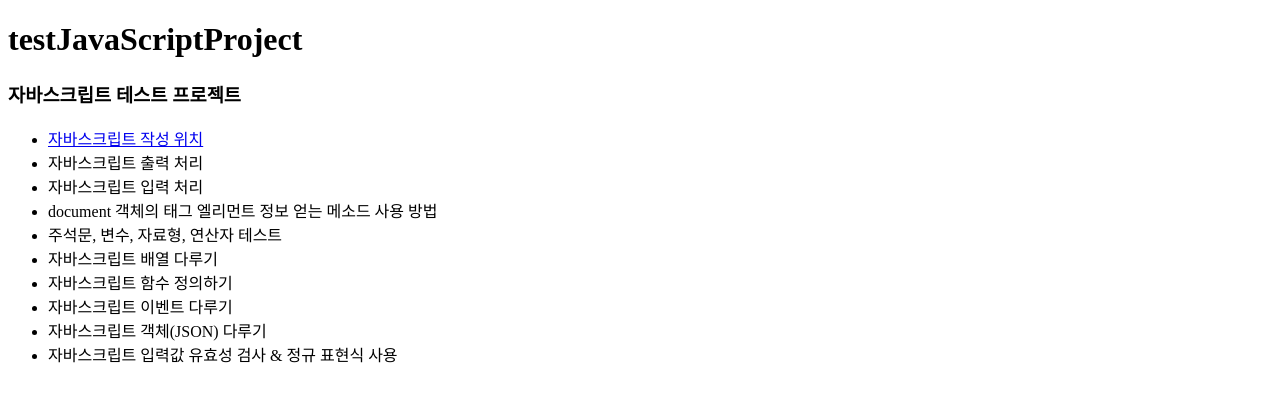
Repository: bianchi112/ict-data
Page: web_workspace/testJavaScriptProject/src/main/webapp/index.html
An editor plug-in stored every save of this project. The page is shown before and after the next save, followed by the edit.
The browser window is 1280 px wide. The pictures show the whole page.

Above is the page before, as saved 2024-09-03 01:11:23.

### web_workspace/testJavaScriptProject/src/main/webapp/index.html
<!DOCTYPE html>
<html lang="ko">
<head>
<meta charset="UTF-8">
<title>testj</title>
</head>
<body>
<header>
	<h1>testJavaScriptProject</h1>
	<h3>자바스크립트 테스트 프로젝트</h3>
	<nav>
		<ul>
			<li><a href="/testj/views/testjs/sample1.html">자바스크립트 작성 위치</a></li>
			<li><a>자바스크립트 출력 처리</a></li>
			<li><a>자바스크립트 입력 처리</a></li>
			<li><a>document 객체의 태그 엘리먼트 정보 얻는 메소드 사용 방법</a></li>
			<li><a>주석문, 변수, 자료형, 연산자 테스트</a></li>
			<li><a>자바스크립트 배열  다루기</a></li>
			<li><a>자바스크립트 함수 정의하기</a></li>
			<li><a>자바스크립트 이벤트 다루기</a></li>
			<li><a>자바스크립트 객체(JSON) 다루기</a></li>
			<li><a>자바스크립트 입력값 유효성 검사 & 정규 표현식 사용</a></li>
		</ul>
	</nav>
</header>
</body>
</html>

After the next save:
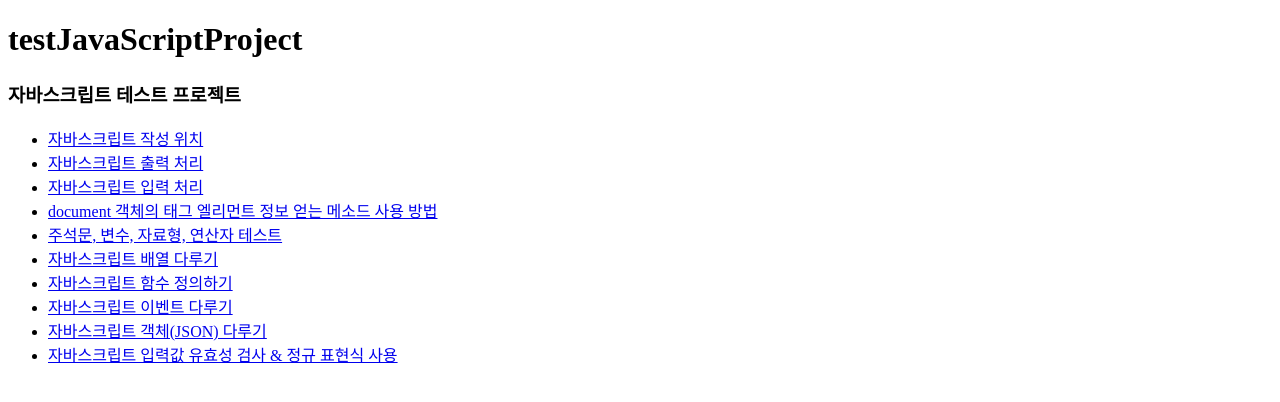
Saved 51 s later.
--- a/web_workspace/testJavaScriptProject/src/main/webapp/index.html
+++ b/web_workspace/testJavaScriptProject/src/main/webapp/index.html
@@ -11,15 +11,15 @@
 	<nav>
 		<ul>
 			<li><a href="/testj/views/testjs/sample1.html">자바스크립트 작성 위치</a></li>
-			<li><a>자바스크립트 출력 처리</a></li>
-			<li><a>자바스크립트 입력 처리</a></li>
-			<li><a>document 객체의 태그 엘리먼트 정보 얻는 메소드 사용 방법</a></li>
-			<li><a>주석문, 변수, 자료형, 연산자 테스트</a></li>
-			<li><a>자바스크립트 배열  다루기</a></li>
-			<li><a>자바스크립트 함수 정의하기</a></li>
-			<li><a>자바스크립트 이벤트 다루기</a></li>
-			<li><a>자바스크립트 객체(JSON) 다루기</a></li>
-			<li><a>자바스크립트 입력값 유효성 검사 & 정규 표현식 사용</a></li>
+			<li><a href="/testj/views/testjs/sample2.html">자바스크립트 출력 처리</a></li>
+			<li><a href="/testj/views/testjs/sample3.html">자바스크립트 입력 처리</a></li>
+			<li><a href="/testj/views/testjs/sample4.html">document 객체의 태그 엘리먼트 정보 얻는 메소드 사용 방법</a></li>
+			<li><a href="/testj/views/testjs/sample5.html">주석문, 변수, 자료형, 연산자 테스트</a></li>
+			<li><a href="/testj/views/testjs/sample6.html">자바스크립트 배열  다루기</a></li>
+			<li><a href="/testj/views/testjs/sample7.html">자바스크립트 함수 정의하기</a></li>
+			<li><a href="/testj/views/testjs/sample8.html">자바스크립트 이벤트 다루기</a></li>
+			<li><a href="/testj/views/testjs/sample9.html">자바스크립트 객체(JSON) 다루기</a></li>
+			<li><a href="/testj/views/testjs/sample10.html">자바스크립트 입력값 유효성 검사 & 정규 표현식 사용</a></li>
 		</ul>
 	</nav>
 </header>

____________________

[Your instructions]: Copy the entries above verbatim. Pictures do not belong in the copy.

[Response below]:
Repository: bianchi112/ict-data
Page: web_workspace/testJavaScriptProject/src/main/webapp/index.html
An editor plug-in stored every save of this project. The page is shown before and after the next save, followed by the edit.
The browser window is 1280 px wide. The pictures show the whole page.

Above is the page before, as saved 2024-09-03 01:11:23.

### web_workspace/testJavaScriptProject/src/main/webapp/index.html
<!DOCTYPE html>
<html lang="ko">
<head>
<meta charset="UTF-8">
<title>testj</title>
</head>
<body>
<header>
	<h1>testJavaScriptProject</h1>
	<h3>자바스크립트 테스트 프로젝트</h3>
	<nav>
		<ul>
			<li><a href="/testj/views/testjs/sample1.html">자바스크립트 작성 위치</a></li>
			<li><a>자바스크립트 출력 처리</a></li>
			<li><a>자바스크립트 입력 처리</a></li>
			<li><a>document 객체의 태그 엘리먼트 정보 얻는 메소드 사용 방법</a></li>
			<li><a>주석문, 변수, 자료형, 연산자 테스트</a></li>
			<li><a>자바스크립트 배열  다루기</a></li>
			<li><a>자바스크립트 함수 정의하기</a></li>
			<li><a>자바스크립트 이벤트 다루기</a></li>
			<li><a>자바스크립트 객체(JSON) 다루기</a></li>
			<li><a>자바스크립트 입력값 유효성 검사 & 정규 표현식 사용</a></li>
		</ul>
	</nav>
</header>
</body>
</html>

After the next save:
Saved 51 s later.
--- a/web_workspace/testJavaScriptProject/src/main/webapp/index.html
+++ b/web_workspace/testJavaScriptProject/src/main/webapp/index.html
@@ -11,15 +11,15 @@
 	<nav>
 		<ul>
 			<li><a href="/testj/views/testjs/sample1.html">자바스크립트 작성 위치</a></li>
-			<li><a>자바스크립트 출력 처리</a></li>
-			<li><a>자바스크립트 입력 처리</a></li>
-			<li><a>document 객체의 태그 엘리먼트 정보 얻는 메소드 사용 방법</a></li>
-			<li><a>주석문, 변수, 자료형, 연산자 테스트</a></li>
-			<li><a>자바스크립트 배열  다루기</a></li>
-			<li><a>자바스크립트 함수 정의하기</a></li>
-			<li><a>자바스크립트 이벤트 다루기</a></li>
-			<li><a>자바스크립트 객체(JSON) 다루기</a></li>
-			<li><a>자바스크립트 입력값 유효성 검사 & 정규 표현식 사용</a></li>
+			<li><a href="/testj/views/testjs/sample2.html">자바스크립트 출력 처리</a></li>
+			<li><a href="/testj/views/testjs/sample3.html">자바스크립트 입력 처리</a></li>
+			<li><a href="/testj/views/testjs/sample4.html">document 객체의 태그 엘리먼트 정보 얻는 메소드 사용 방법</a></li>
+			<li><a href="/testj/views/testjs/sample5.html">주석문, 변수, 자료형, 연산자 테스트</a></li>
+			<li><a href="/testj/views/testjs/sample6.html">자바스크립트 배열  다루기</a></li>
+			<li><a href="/testj/views/testjs/sample7.html">자바스크립트 함수 정의하기</a></li>
+			<li><a href="/testj/views/testjs/sample8.html">자바스크립트 이벤트 다루기</a></li>
+			<li><a href="/testj/views/testjs/sample9.html">자바스크립트 객체(JSON) 다루기</a></li>
+			<li><a href="/testj/views/testjs/sample10.html">자바스크립트 입력값 유효성 검사 & 정규 표현식 사용</a></li>
 		</ul>
 	</nav>
 </header>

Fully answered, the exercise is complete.